- [Aim of the task]
Beginning with the line that contains "Before and after one commit to danibrb/ML-CV, a" in the material below, print each line exactly until the line that contains "Also changed, not shown: parts of 14" has been printed, then stop.

- [Dataset records]
BEGIN

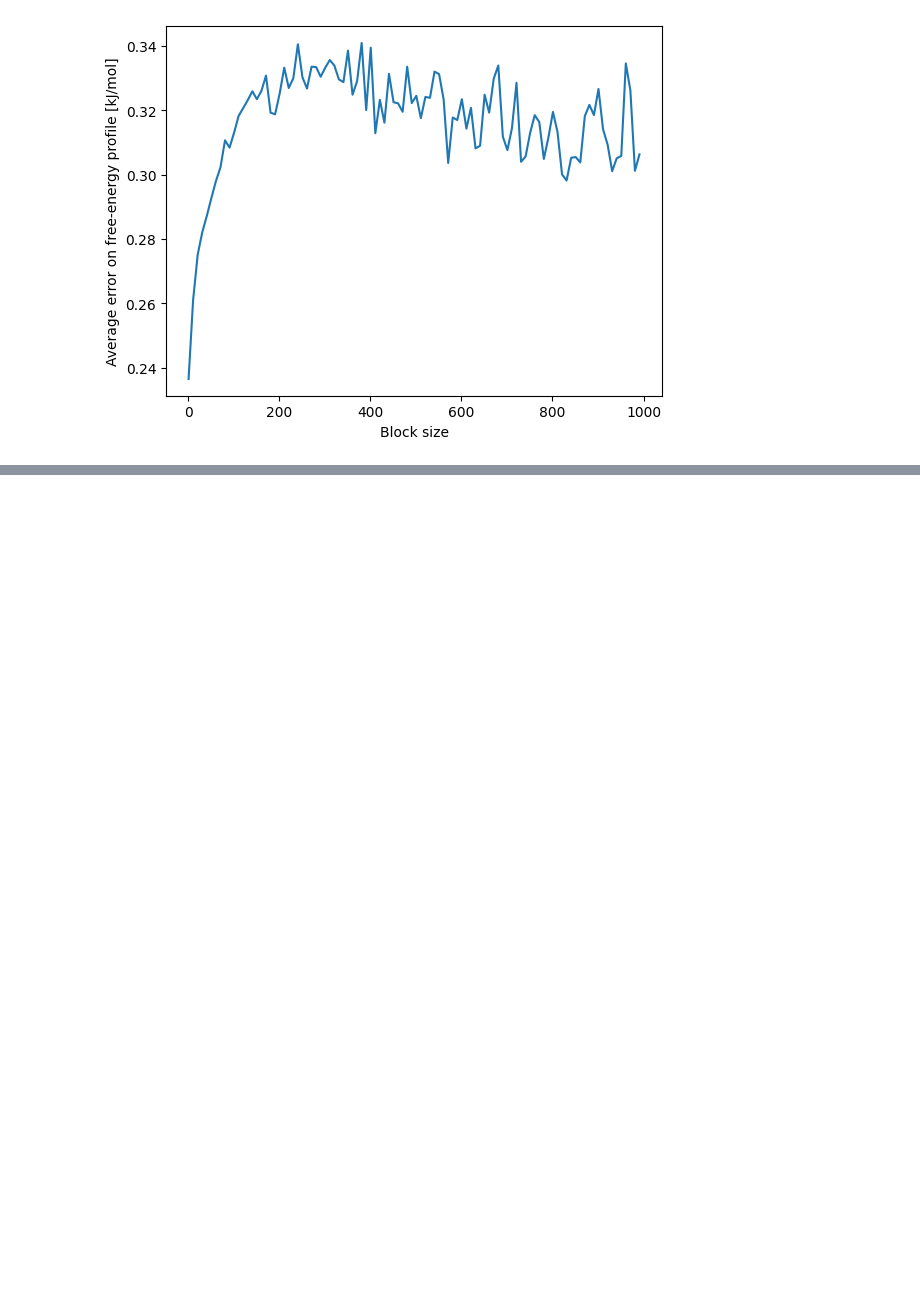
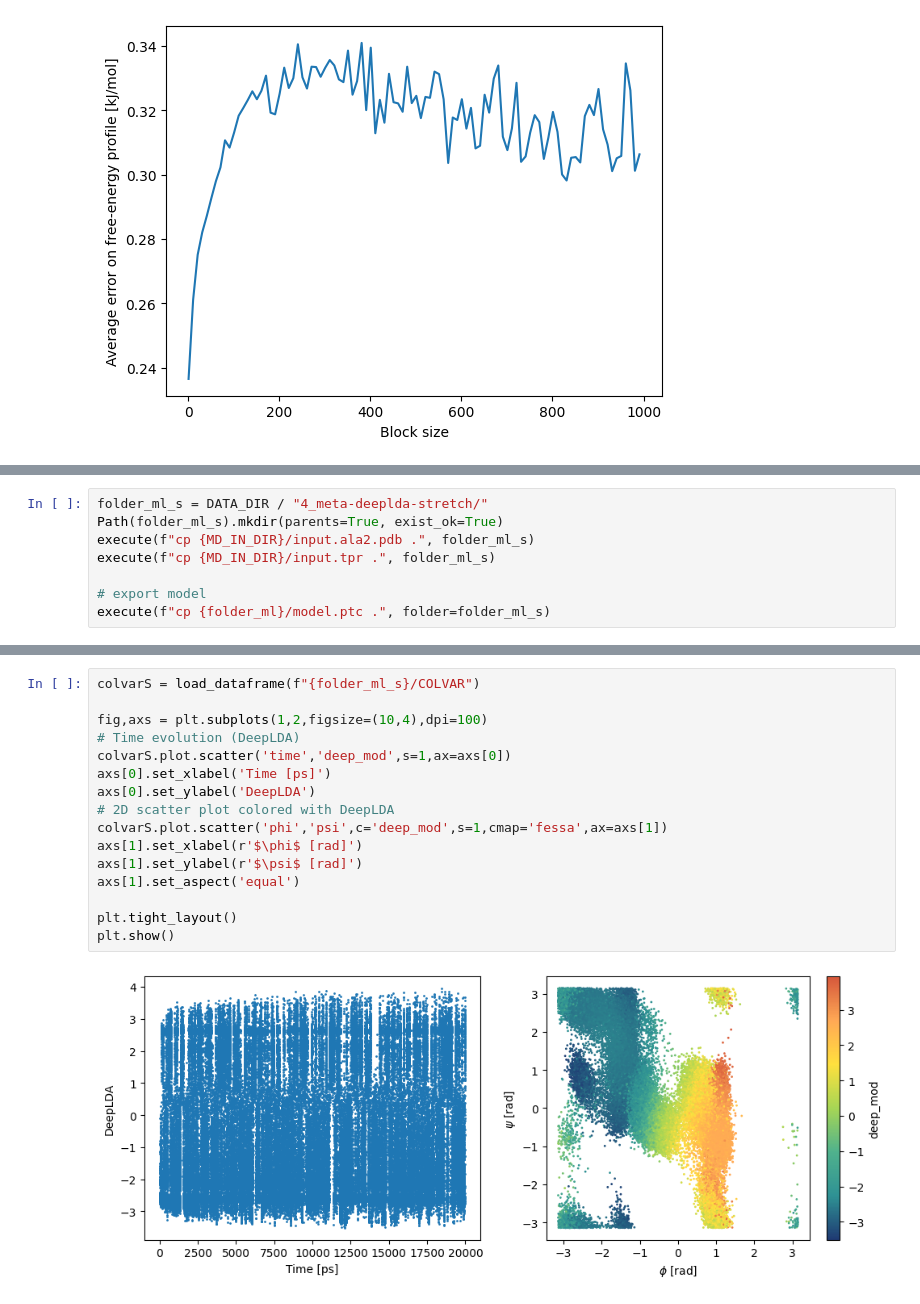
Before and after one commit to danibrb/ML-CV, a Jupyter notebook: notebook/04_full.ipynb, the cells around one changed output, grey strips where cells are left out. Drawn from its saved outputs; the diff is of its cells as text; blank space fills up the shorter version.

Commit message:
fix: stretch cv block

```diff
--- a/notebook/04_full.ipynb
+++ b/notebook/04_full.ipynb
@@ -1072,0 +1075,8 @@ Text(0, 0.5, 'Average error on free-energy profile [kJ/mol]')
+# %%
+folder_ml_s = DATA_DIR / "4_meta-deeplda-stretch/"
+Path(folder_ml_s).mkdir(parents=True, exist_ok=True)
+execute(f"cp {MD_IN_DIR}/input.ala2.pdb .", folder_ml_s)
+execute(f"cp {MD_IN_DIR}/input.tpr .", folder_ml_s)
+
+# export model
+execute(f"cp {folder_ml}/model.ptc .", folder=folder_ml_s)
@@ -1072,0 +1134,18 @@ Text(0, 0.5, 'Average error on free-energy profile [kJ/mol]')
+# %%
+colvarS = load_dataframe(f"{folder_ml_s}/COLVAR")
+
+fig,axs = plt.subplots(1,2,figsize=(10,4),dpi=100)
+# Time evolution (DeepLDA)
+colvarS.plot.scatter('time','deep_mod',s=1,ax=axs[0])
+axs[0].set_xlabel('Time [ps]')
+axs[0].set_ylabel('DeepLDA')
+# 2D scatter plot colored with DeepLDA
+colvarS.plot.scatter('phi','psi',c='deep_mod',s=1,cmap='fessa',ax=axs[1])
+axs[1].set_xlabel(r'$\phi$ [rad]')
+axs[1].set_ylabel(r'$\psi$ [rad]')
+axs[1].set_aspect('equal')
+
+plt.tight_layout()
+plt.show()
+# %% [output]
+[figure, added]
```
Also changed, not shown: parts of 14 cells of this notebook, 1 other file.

END
BEGIN

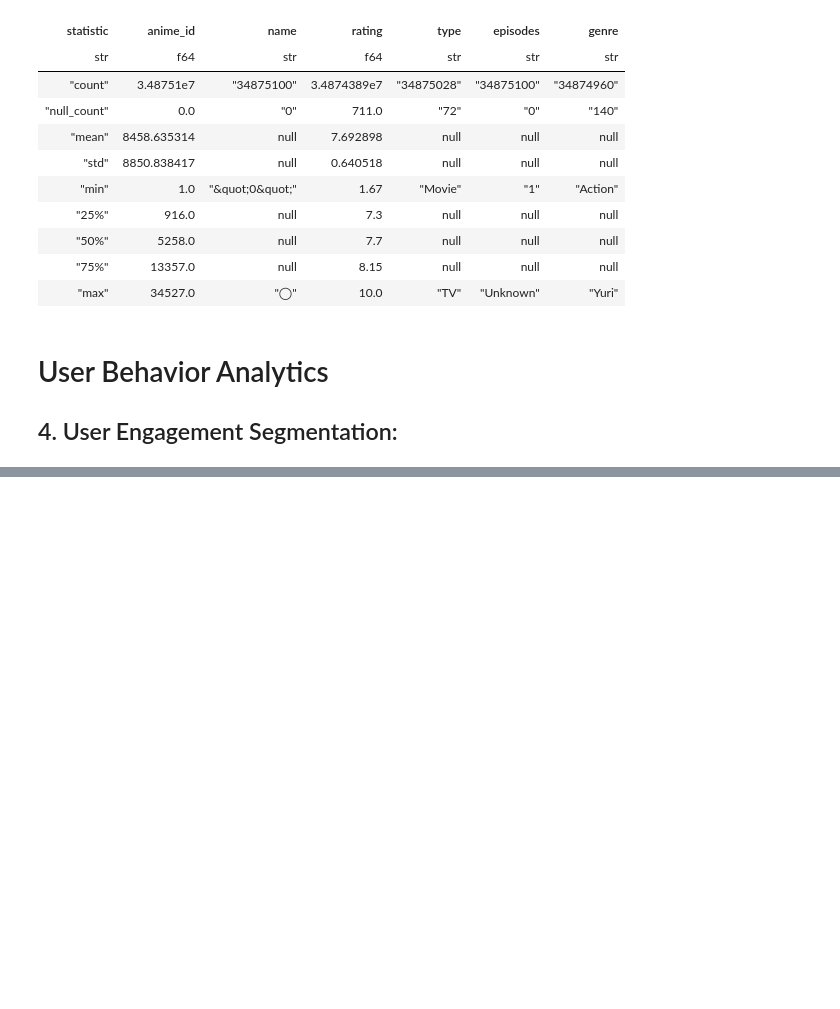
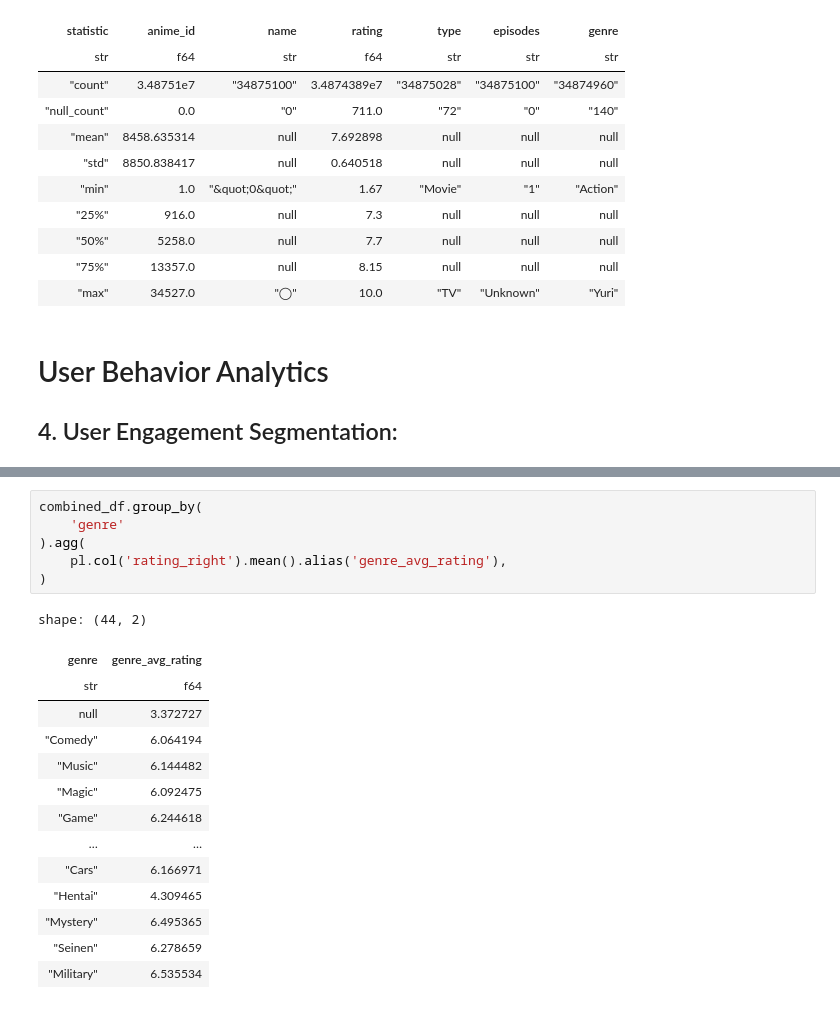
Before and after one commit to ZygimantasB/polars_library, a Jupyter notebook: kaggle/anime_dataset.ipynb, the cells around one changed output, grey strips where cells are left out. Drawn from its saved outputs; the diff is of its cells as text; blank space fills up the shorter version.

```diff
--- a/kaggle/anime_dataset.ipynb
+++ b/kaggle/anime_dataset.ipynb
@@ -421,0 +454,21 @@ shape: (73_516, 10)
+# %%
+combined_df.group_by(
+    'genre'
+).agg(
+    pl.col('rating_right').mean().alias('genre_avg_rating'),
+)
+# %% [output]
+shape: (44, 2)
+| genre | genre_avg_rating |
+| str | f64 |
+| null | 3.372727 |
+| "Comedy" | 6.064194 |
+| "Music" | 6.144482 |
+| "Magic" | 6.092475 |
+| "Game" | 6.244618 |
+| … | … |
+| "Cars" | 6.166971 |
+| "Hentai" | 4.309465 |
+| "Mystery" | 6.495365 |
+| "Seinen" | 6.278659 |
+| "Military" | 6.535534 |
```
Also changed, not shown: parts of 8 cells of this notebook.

END

- [Response box]
Before and after one commit to danibrb/ML-CV, a Jupyter notebook: notebook/04_full.ipynb, the cells around one changed output, grey strips where cells are left out. Drawn from its saved outputs; the diff is of its cells as text; blank space fills up the shorter version.

Commit message:
fix: stretch cv block

```diff
--- a/notebook/04_full.ipynb
+++ b/notebook/04_full.ipynb
@@ -1072,0 +1075,8 @@ Text(0, 0.5, 'Average error on free-energy profile [kJ/mol]')
+# %%
+folder_ml_s = DATA_DIR / "4_meta-deeplda-stretch/"
+Path(folder_ml_s).mkdir(parents=True, exist_ok=True)
+execute(f"cp {MD_IN_DIR}/input.ala2.pdb .", folder_ml_s)
+execute(f"cp {MD_IN_DIR}/input.tpr .", folder_ml_s)
+
+# export model
+execute(f"cp {folder_ml}/model.ptc .", folder=folder_ml_s)
@@ -1072,0 +1134,18 @@ Text(0, 0.5, 'Average error on free-energy profile [kJ/mol]')
+# %%
+colvarS = load_dataframe(f"{folder_ml_s}/COLVAR")
+
+fig,axs = plt.subplots(1,2,figsize=(10,4),dpi=100)
+# Time evolution (DeepLDA)
+colvarS.plot.scatter('time','deep_mod',s=1,ax=axs[0])
+axs[0].set_xlabel('Time [ps]')
+axs[0].set_ylabel('DeepLDA')
+# 2D scatter plot colored with DeepLDA
+colvarS.plot.scatter('phi','psi',c='deep_mod',s=1,cmap='fessa',ax=axs[1])
+axs[1].set_xlabel(r'$\phi$ [rad]')
+axs[1].set_ylabel(r'$\psi$ [rad]')
+axs[1].set_aspect('equal')
+
+plt.tight_layout()
+plt.show()
+# %% [output]
+[figure, added]
```
Also changed, not shown: parts of 14 cells of this notebook, 1 other file.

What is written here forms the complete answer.